Traditional kitchen design has recently seen a shift to the open-space kitchen design, according to architects and homebuilders. It’s a trend that was started last year and homeowner’s continue to put focus on designing their kitchen as the main entertainment area of their home. Homeowners want to use this entertainment area for everyday life and special occasions.
However, designing the open-space kitchen is challenging because it’s so new to the design world. An open-space kitchen design gives homeowners a lot of entertainment options. Yet, to achieve this open-space style, there still needs to be definition. For the open-kitchen design, the focal point is the cooking area and everything around it needs to be within full view of that area.
Architects have to consider clear and sensible geometry, definition of function, wall space for big appliances, and adequate lighting when they design the open-space continuation. Tom Chafer, a Chicago architect said, “The hardest part is visibility. It becomes more than just working space, because everything is on stage and exposed.” In one of his recent open-kitchen designs, he describes his challenges. It was a 1950s ranch house and to design the entire floor plan, he had to use the existing lines of the home.

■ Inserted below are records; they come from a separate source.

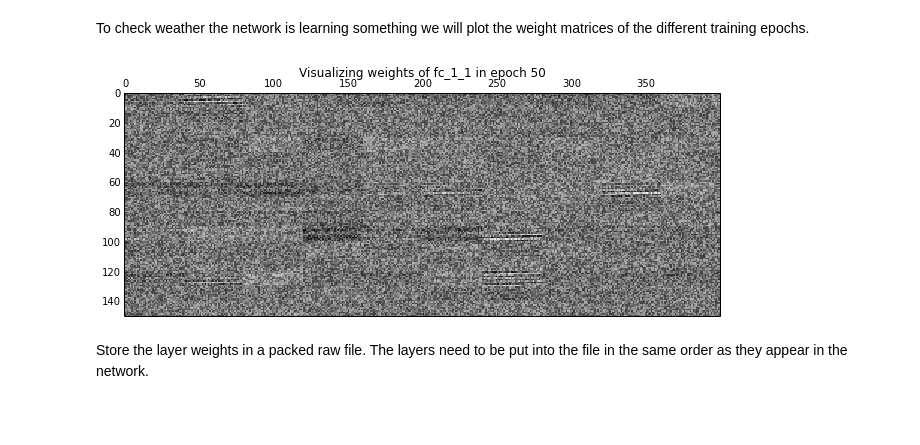
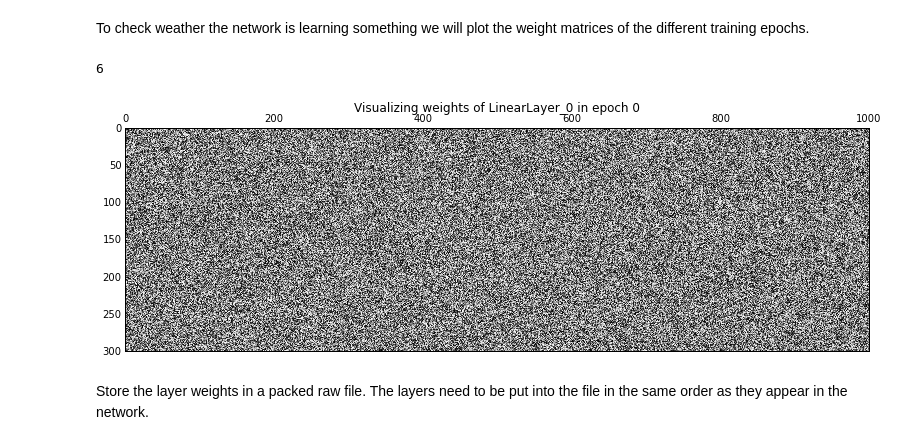
Before and after one commit to zapletal-martin/muvr-analytics-1, a Jupyter notebook: ipython-analysis/exercise-mlp.ipynb, the cells around one changed output. Cells and saved outputs as stored; diff of their text form; code cells hidden in the pictures; blank space fills up the shorter version.

```diff
--- a/ipython-analysis/exercise-mlp.ipynb
+++ b/ipython-analysis/exercise-mlp.ipynb
@@ -140,8 +131,14 @@ At first we want to inspect the class distribution of the training and test exam
 from ipy_table import *
 from operator import itemgetter
 
-train_dist = np.reshape(np.transpose(np.sum(dataset.y_train, axis=0)), (dataset.num_labels,1))
-test_dist = np.reshape(np.transpose(np.sum(dataset.y_test, axis=0)), (dataset.num_labels,1))
+def calculate_dist(labels):
+    dist = np.zeros((1, dataset.num_labels))
+    for i in range(0, labels.shape[0]):
+        dist[0, labels[i, 0]] += 1
+    return np.transpose(dist)
+
+train_dist = calculate_dist(dataset.y_train)
+test_dist = calculate_dist(dataset.y_test)
 
 train_ratio = train_dist / dataset.num_train_examples
 test_ratio = test_dist / dataset.num_test_examples
@@ -474,45 +365,48 @@ from matplotlib import pyplot, cm
 from pylab import *
 from IPython.html import widgets
 from IPython.html.widgets import interact
+
+layer_names = map(lambda l: l[1].name+"_"+str(l[0]), filter(lambda l: l[1].has_params, enumerate(model.layers)))
 
 def closestSqrt(i):
     N = int(math.sqrt(i))
     while True:
         M = int(i / N)
         if N * M == i:
             return N, M
         N -= 1
 
 def plot_filters(**kwargs):
     n = kwargs['n']
     layer_name = kwargs['layer']
-    dest_path = root_path+'/workout-ep' + str(n) + '.prm'
+    dest_path = root_path+'/workout-mlp-ep_' + str(n)
     params = pkl.load(open(dest_path, 'r'))
 
-    wts = params[layer_name]['weights']
+    print len(params['layer_params_states'])
+
+    wts = params['layer_params_states'][layer_names.index(layer_name)]['params']
 
     nrows, ncols = closestSqrt(wts.shape[0])
     fr, fc = closestSqrt(wts.shape[1])
 
     fi = 0
 
     W = np.zeros((fr*nrows, fc*ncols))
     for row, col in [(row, col) for row in range(nrows) for col in range(ncols)]:
         W[fr*row:fr*(row+1):,fc*col:fc*(col+1)] = wts[fi].reshape(fr,fc)
         fi = fi + 1
 
     matshow(W, cmap=cm.gray)
     title('Visualizing weights of '+layer_name+' in epoch ' + str(n) )
     show()
 
-layer_names = map(lambda l: l[1].name+"_"+str(l[0]), filter(lambda l: l[1].has_params, enumerate(model.layers)))
-
 _i = interact(plot_filters,
               layer=widgets.widget_selection.ToggleButtons(options = layer_names),
               n=widgets.IntSliderWidget(description='epochs',
-                                        min=0, max=max_epochs, value=0, step=epoch_step_size))
+                                        min=0, max=max_epochs-1, value=0, step=1))
 # %% [output]
+6
-[figure, old version]
+[figure, new version]
 # %% [markdown]
 Store the layer weights in a packed raw file. The layers need to be put into the file in the same order as they appear in the network.
 # %%
```
Also changed, not shown: parts of 7 cells of this notebook.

He used several elements to separate the cooking area from the living area but still allowed for the focal point to be the cooking area and for clear definition of the kitchen. He used an oiled English brown oak work island that also served as a centerpiece, bookshelf, storage area, and work surface as to divide the two rooms. In the original design, the ceiling was high and made of Western red cedar. He was able to drop the ceiling and give the kitchen intimacy and definition. Dropping the ceiling allowed for delineation of the cooking area and the installation of recessed halogen lights including dimmers so the kitchen would have both ambient and task lighting. The homeowners now use their kitchen for all occasions.
In Austin, Texas another home was remodeled to have an open kitchen. This home had a few challenges, both in its L-shape design and the owner’s request for a fireplace and sitting area to face the kitchen. The architect placed the kitchen in the right angel of the L. The architect designed a limestone wall with a large archway as a divider to the kitchen and living room.
The house was originally designed with a family-lodge style and 12 by 12 roof with an 18-foot double-height ceiling. It was tricky to get the appropriate lighting in there, but the architect accomplished this with a large chandelier and a circular steel tube that had a diameter of 13 feet for housing the lighting track of MR15 spots. So the kitchen could also have an ambient glow, Old English lanterns were included. Don Crowell, the general contractor said, “The challenge of an open kitchen is keeping it human. Even though this one has a lofty ceiling, the experience of the kitchen is a cozy place where you’d like to hang out.”